Researchers from across the energy spectrum contacted for this story said the stakes are high. Budget cuts affect not just the recipients of federal energy grants but the institutions around them. Every year, billions of tax dollars flow to hundreds of universities and private companies, to the 17 national laboratories and to a constellation of private firms that act as subcontractors.
In human terms, the cuts affect thousands of academics who rely on DOE funding for part or most of their research dollars. For Agrawal, there's something even bigger at stake.

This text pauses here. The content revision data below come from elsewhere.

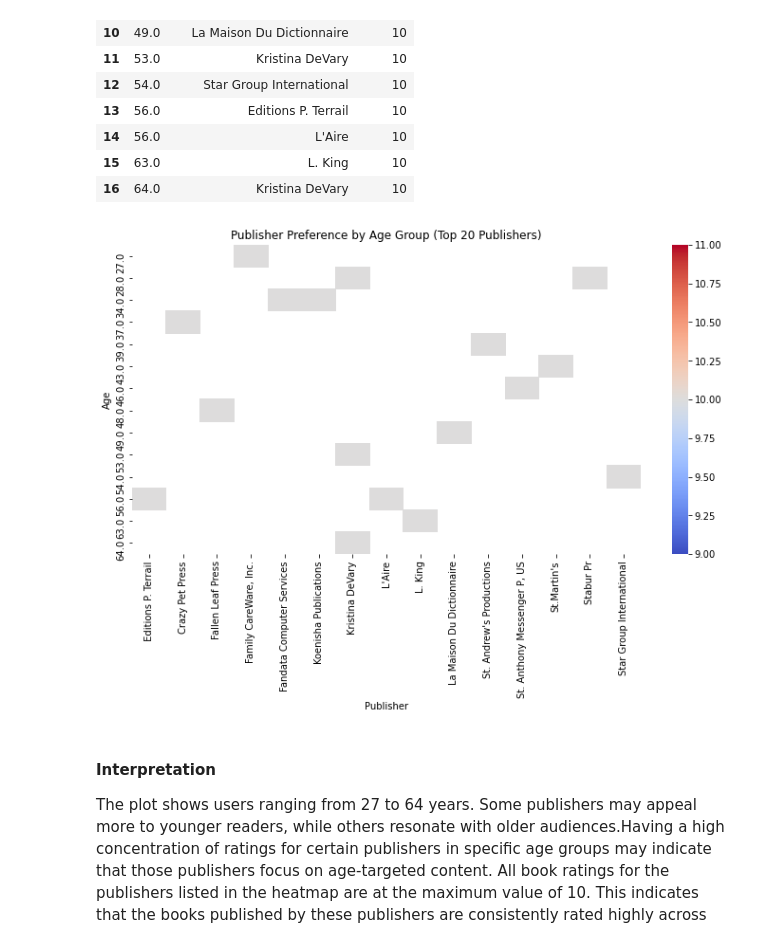
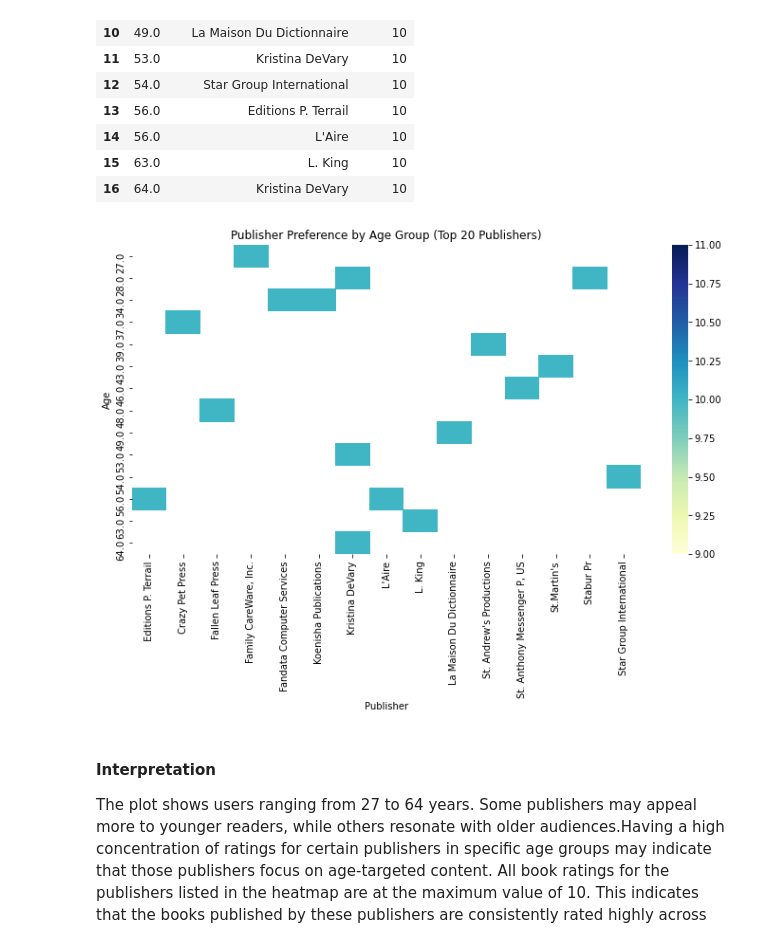
Before and after one commit to Mr-PeterMaina/PHASE-4, a Jupyter notebook: Book_Recommendation_System.ipynb, the cells around one changed output. Cells and saved outputs as stored; diff of their text form; code cells hidden in the pictures.

```diff
--- a/Phase4project.ipynb
+++ b/Book_Recommendation_System.ipynb
@@ -555,17 +564,17 @@ publisher_pref_by_age
 # %%
 # Create the pivot table for the heatmap
 pivot_table = publisher_pref_by_age.pivot(index='Age', columns='Publisher', values='Rating')
 
 # Plot the heatmap
 plt.figure(figsize=(12, 6))
-sns.heatmap(pivot_table, cmap='coolwarm', annot=False)
+sns.heatmap(pivot_table, cmap='YlGnBu', annot=False)
 plt.title('Publisher Preference by Age Group (Top 20 Publishers)')
 plt.xlabel('Publisher')
 plt.ylabel('Age')
 plt.xticks(rotation=90)
 plt.show()
 # %% [output]
-[figure, old version]
+[figure, new version]
 # %% [markdown]
 #### Interpretation
 The plot shows users ranging from 27 to 64 years. Some publishers may appeal more to younger readers, while others resonate with older audiences.Having a high concentration of ratings for certain publishers in specific age groups may indicate that those publishers focus on age-targeted content. All book ratings for the publishers listed in the heatmap are at the maximum value of 10. This indicates that the books published by these publishers are consistently rated highly across all age groups represented in the dataset. The consistent high ratings across various age groups suggest that the books from these publishers have a wide appeal and are well-received by readers of different ages. If some publishers have more ratings across different age groups, it can indicate they have a broader market reach or are more popular among various demographics.
```
Also changed, not shown: parts of 31 cells of this notebook, 4 other files.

"The success of these projects depends on good and motivated students who are willing to pursue Ph.D.s. To attract them, we need to make offers to them that 'we will support you during your graduate degree,'" he said.
"If these cuts come through, we have to cut these young bright people from their dreams," Agrawal said. "And that would be unfortunate."
One of many subjects of funding uncertainty can be found on the Oregon coastline, at the Northwest National Marine Renewable Energy Center (NNMREC). In December, it won up to $40 million in DOE grants to develop a testing center for devices that convert ocean waves into electricity. Director Belinda Batten, who spent four years in the application process, called it "a big, fat Christmas present."
The first $5 million, 18-month design phase officially starts May 1, and like a ship's hull, the economic barnacles have already started attaching themselves.
NNMREC has signed contracts with the Navy's wave-testing center in Hawaii; with Pacific Energy Ventures in Portland for permitting and licensing; and with 3U Technologies LLC, a marine cabling firm out of Texas. The project affects the work of 40 faculty members, from Oregon State University to the University of Washington to the University of Alaska, Fairbanks.
Does Trump's new budget threaten the project?
"Does anyone know what to think right now?" Batten asked in reply. "Anyone who says they know what's going on, I don't believe them."
'Skinny' and also lean
Trump's "skinny budget" for 2018, released last month, reduced the Department of Energy's budget by $1.7 billion to make way for a defense buildup. The department's activities in securing the nation's nuclear stockpile would get a boost, but everything else would be cut by 17.9 percent.
Two weeks ago, E&E News obtained documents that indicated the Trump administration doesn't want to wait until next year to get started cutting energy research (Greenwire, March 28). For the second half of this fiscal year, which ends Sept. 30, it sought to cleave an additional $1.43 billion from DOE's budget.
Some cuts, like slashing the budget of the Office of Energy Efficiency and Renewable Energy by a quarter, were unsurprising, since Trump had expressed little interest in renewable energy.
But Trump went on to propose cuts to other offices that would have aided his own campaign promises. Trump endorsed commercializing federal energy research but proposed slashing the budget for the Advanced Research Projects Agency-Energy (ARPA-E) by half, to $140 million. ARPA-E funds high-risk, high-payoff research, much of which originates in the government's own labs.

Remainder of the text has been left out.